I realise this question is already answered, but I feel there are a few points needed for clarification.
- ask yourself if fragmentation is really causing you an issue? Fragmentation is only really a problem when reading from disk. Cache all your data in memory, and concentrate on statistics maintenance (link). Depending on the size of your database, if you can't cache it all in memory do you have a resource problem (e.g. RAM), as opposed to a fragmentation problem? Could your server be getting a high volume of hard page faults, and you don't even realise it?!
- How big are your indexes? If your indexes are less than 8 pages then they will be stored in mixed extents, and no amount of index rebuilding is going to solve fragmentation... move on!
- What keys are in your index? If any of the keys use something like 'uniqueidentifier', especially as the first key column, then I'm afraid you are unlikely going to solve fragmentation. Due to the nature of this data type, no sooner than you have rebuilt your index, it will be fragmented again after the first few inserts... that's the nature of the beast unfortunately.
- If you decide that fill factor is a route you need to go down, DO NOT set it globally for all indexes. Doing so could actually make performance worse. Fill factor increases the free space on index pages, ergo making the indexes larger in size. For an index that has an incremental key, reducing fill factor from 100 (or 0) will likely hinder performance, depending on the size of the index, because you will be causing SQL Server to read more pages to acquire the same amount of data.
Index tuning is a science, there isn't a "one size fits all" solution, so when you ask "should I aim for a fill factor of 90%", this is a genuine time when "it depends". I already posted this link above, but I really recommend you read it, to understand the impact fill factor has.

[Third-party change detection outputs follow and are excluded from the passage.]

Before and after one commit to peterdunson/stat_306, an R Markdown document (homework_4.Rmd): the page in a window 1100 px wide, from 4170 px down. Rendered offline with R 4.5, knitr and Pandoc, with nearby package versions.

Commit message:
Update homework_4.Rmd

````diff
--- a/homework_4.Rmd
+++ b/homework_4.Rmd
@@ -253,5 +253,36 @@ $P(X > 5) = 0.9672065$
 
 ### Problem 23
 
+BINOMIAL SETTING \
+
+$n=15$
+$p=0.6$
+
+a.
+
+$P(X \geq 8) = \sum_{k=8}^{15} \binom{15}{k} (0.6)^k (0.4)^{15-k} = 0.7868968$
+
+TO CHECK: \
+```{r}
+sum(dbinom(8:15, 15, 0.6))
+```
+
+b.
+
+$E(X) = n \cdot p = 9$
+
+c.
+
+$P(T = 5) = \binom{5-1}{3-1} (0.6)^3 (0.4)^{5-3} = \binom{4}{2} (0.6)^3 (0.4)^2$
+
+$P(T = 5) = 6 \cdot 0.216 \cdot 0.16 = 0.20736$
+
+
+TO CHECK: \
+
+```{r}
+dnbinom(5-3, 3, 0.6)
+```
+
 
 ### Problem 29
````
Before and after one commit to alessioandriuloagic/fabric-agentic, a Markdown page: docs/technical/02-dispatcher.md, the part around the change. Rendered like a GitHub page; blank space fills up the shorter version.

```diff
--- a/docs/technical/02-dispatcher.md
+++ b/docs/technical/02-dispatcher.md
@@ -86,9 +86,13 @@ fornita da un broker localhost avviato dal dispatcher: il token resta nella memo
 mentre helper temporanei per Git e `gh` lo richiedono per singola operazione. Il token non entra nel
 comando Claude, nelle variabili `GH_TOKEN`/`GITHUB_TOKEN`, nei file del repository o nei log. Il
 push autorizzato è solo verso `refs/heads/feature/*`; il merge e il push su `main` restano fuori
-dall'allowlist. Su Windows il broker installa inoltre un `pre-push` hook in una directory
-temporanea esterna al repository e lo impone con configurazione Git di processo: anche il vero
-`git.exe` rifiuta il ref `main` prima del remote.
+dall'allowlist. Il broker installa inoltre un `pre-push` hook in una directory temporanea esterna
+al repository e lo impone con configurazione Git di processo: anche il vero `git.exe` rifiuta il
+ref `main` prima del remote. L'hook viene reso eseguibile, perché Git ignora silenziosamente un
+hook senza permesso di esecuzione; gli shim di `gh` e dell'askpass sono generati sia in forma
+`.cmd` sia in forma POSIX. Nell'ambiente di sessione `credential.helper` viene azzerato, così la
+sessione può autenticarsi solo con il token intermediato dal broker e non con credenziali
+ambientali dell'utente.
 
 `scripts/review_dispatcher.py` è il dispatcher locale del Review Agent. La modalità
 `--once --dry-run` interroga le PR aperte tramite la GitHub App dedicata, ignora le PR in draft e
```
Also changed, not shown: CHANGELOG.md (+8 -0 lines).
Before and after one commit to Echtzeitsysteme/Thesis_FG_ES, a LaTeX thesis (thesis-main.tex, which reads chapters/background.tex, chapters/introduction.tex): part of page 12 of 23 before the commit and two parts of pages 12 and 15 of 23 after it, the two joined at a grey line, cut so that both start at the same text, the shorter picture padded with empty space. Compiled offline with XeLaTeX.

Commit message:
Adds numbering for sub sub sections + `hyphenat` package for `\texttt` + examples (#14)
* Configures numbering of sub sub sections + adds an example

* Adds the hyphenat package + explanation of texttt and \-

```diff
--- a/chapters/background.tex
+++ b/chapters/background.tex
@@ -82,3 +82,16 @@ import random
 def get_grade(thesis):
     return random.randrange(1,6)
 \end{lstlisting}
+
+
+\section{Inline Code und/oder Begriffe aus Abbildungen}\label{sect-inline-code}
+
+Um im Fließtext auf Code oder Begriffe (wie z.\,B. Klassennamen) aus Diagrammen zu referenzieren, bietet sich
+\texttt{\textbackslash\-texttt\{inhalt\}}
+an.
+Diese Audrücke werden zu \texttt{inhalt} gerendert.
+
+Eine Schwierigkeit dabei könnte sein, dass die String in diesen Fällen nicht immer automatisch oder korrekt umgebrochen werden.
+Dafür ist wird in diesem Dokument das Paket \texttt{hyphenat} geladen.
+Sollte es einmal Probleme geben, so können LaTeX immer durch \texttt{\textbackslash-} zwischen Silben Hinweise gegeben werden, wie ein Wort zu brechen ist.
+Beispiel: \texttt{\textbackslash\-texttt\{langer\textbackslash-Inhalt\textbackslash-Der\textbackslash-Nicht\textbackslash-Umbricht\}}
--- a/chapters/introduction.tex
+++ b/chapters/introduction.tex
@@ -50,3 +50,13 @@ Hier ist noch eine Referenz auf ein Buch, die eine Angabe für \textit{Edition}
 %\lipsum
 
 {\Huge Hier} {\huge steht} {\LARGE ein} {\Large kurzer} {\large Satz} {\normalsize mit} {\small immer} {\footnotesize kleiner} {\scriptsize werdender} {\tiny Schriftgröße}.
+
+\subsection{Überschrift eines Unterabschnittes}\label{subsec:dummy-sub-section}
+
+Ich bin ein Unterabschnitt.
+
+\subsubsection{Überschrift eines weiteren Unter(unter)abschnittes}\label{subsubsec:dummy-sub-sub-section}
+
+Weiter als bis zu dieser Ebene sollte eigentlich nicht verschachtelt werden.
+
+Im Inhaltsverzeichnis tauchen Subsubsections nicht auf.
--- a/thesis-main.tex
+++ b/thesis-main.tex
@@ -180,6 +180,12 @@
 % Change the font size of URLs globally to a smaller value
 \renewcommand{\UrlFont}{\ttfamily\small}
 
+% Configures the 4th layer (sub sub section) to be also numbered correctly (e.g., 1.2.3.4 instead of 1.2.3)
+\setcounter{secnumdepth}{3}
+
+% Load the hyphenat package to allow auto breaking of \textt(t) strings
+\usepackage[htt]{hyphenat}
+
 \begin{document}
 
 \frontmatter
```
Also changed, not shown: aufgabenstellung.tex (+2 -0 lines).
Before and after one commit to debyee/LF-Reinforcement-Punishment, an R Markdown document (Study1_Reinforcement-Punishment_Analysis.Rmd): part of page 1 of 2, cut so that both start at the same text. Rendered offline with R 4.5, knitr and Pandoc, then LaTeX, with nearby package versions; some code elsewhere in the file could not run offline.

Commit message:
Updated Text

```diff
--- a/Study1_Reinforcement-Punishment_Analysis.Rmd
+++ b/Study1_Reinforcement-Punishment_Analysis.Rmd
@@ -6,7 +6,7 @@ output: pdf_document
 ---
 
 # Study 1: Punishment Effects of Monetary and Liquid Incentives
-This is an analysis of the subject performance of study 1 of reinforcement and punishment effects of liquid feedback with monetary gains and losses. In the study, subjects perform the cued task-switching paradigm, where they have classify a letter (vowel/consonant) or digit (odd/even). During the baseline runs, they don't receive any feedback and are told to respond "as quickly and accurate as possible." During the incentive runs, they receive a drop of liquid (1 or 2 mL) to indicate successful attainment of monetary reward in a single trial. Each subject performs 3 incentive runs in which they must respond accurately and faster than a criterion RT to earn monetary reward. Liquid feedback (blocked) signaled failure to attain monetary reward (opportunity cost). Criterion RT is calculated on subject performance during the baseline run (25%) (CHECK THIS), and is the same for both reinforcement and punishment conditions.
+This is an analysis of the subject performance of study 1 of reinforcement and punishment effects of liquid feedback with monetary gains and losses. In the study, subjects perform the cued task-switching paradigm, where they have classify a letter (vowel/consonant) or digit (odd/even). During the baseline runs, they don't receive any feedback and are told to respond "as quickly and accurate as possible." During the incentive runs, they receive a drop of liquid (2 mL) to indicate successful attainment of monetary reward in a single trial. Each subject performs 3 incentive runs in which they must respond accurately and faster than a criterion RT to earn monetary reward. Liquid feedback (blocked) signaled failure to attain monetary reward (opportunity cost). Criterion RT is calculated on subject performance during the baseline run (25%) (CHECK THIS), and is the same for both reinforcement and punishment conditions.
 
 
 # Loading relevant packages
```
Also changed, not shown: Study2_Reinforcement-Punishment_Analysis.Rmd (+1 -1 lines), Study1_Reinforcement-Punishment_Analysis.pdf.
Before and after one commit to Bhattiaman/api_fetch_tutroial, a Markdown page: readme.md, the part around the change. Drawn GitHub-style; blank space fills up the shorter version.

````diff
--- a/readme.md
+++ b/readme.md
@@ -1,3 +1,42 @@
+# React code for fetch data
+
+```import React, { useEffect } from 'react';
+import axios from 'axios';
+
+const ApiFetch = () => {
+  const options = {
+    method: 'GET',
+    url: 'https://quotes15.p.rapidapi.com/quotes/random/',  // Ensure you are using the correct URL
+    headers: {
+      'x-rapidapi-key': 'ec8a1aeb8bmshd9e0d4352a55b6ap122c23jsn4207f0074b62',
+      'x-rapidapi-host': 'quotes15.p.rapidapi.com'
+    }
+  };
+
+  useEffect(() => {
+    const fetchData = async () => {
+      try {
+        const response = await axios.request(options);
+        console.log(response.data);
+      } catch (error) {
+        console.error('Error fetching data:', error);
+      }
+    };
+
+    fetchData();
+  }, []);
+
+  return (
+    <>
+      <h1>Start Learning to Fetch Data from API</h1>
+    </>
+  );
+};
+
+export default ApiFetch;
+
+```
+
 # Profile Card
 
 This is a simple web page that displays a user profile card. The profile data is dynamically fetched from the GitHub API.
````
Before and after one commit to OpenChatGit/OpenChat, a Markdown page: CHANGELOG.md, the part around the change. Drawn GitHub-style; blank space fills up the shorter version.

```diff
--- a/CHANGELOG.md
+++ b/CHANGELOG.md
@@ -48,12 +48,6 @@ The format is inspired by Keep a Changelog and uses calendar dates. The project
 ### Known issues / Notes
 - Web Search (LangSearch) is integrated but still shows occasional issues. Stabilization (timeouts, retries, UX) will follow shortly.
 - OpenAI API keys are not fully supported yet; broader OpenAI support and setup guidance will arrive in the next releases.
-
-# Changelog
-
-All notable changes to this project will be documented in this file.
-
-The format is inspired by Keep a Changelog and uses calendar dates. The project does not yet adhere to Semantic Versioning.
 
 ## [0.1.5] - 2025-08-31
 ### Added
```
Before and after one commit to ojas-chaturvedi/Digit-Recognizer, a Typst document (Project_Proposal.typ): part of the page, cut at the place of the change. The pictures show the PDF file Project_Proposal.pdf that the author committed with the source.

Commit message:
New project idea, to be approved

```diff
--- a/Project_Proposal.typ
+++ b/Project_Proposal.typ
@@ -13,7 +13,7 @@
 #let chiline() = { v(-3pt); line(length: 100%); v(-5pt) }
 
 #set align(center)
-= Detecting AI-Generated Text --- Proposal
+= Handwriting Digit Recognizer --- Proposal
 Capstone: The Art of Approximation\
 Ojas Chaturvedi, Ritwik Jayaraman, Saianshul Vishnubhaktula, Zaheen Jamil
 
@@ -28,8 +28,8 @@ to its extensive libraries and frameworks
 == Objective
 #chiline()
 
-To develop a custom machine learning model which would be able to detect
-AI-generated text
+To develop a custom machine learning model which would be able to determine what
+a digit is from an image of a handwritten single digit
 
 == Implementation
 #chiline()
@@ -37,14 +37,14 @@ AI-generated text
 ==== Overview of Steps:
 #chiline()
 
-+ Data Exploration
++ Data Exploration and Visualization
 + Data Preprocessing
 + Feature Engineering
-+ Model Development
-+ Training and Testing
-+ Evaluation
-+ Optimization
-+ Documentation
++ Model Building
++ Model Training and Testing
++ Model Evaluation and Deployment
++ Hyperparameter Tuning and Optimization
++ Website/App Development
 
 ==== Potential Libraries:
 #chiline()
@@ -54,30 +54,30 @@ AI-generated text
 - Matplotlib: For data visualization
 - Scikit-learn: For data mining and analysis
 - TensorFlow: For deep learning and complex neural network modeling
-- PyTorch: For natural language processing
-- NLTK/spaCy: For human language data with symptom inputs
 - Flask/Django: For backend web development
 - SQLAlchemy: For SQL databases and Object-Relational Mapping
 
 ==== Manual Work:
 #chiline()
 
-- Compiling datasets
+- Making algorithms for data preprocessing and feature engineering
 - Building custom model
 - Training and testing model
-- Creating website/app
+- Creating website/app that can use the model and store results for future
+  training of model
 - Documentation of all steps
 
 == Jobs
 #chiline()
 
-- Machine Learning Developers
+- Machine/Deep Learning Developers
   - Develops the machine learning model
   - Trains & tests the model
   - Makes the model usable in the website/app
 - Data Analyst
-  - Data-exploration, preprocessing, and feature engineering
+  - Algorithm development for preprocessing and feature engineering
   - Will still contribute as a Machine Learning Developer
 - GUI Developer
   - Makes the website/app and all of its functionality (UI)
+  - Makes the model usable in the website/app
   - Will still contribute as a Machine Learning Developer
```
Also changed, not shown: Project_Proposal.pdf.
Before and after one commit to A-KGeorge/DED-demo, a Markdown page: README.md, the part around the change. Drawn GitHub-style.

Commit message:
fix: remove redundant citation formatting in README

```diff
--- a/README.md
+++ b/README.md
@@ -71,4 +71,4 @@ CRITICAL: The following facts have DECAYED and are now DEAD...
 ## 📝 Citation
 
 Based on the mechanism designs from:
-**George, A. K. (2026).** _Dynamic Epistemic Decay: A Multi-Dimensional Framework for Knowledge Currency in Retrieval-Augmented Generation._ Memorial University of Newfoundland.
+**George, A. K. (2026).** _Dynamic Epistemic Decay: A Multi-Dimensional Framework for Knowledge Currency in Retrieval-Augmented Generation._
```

There are tools out there to help you on your quest (and I don't mean the Database Tuning Advisor!!!). sp_BlitzIndex is the one that I have stuck to over the years... hence my numerous links to their websites!!! :-)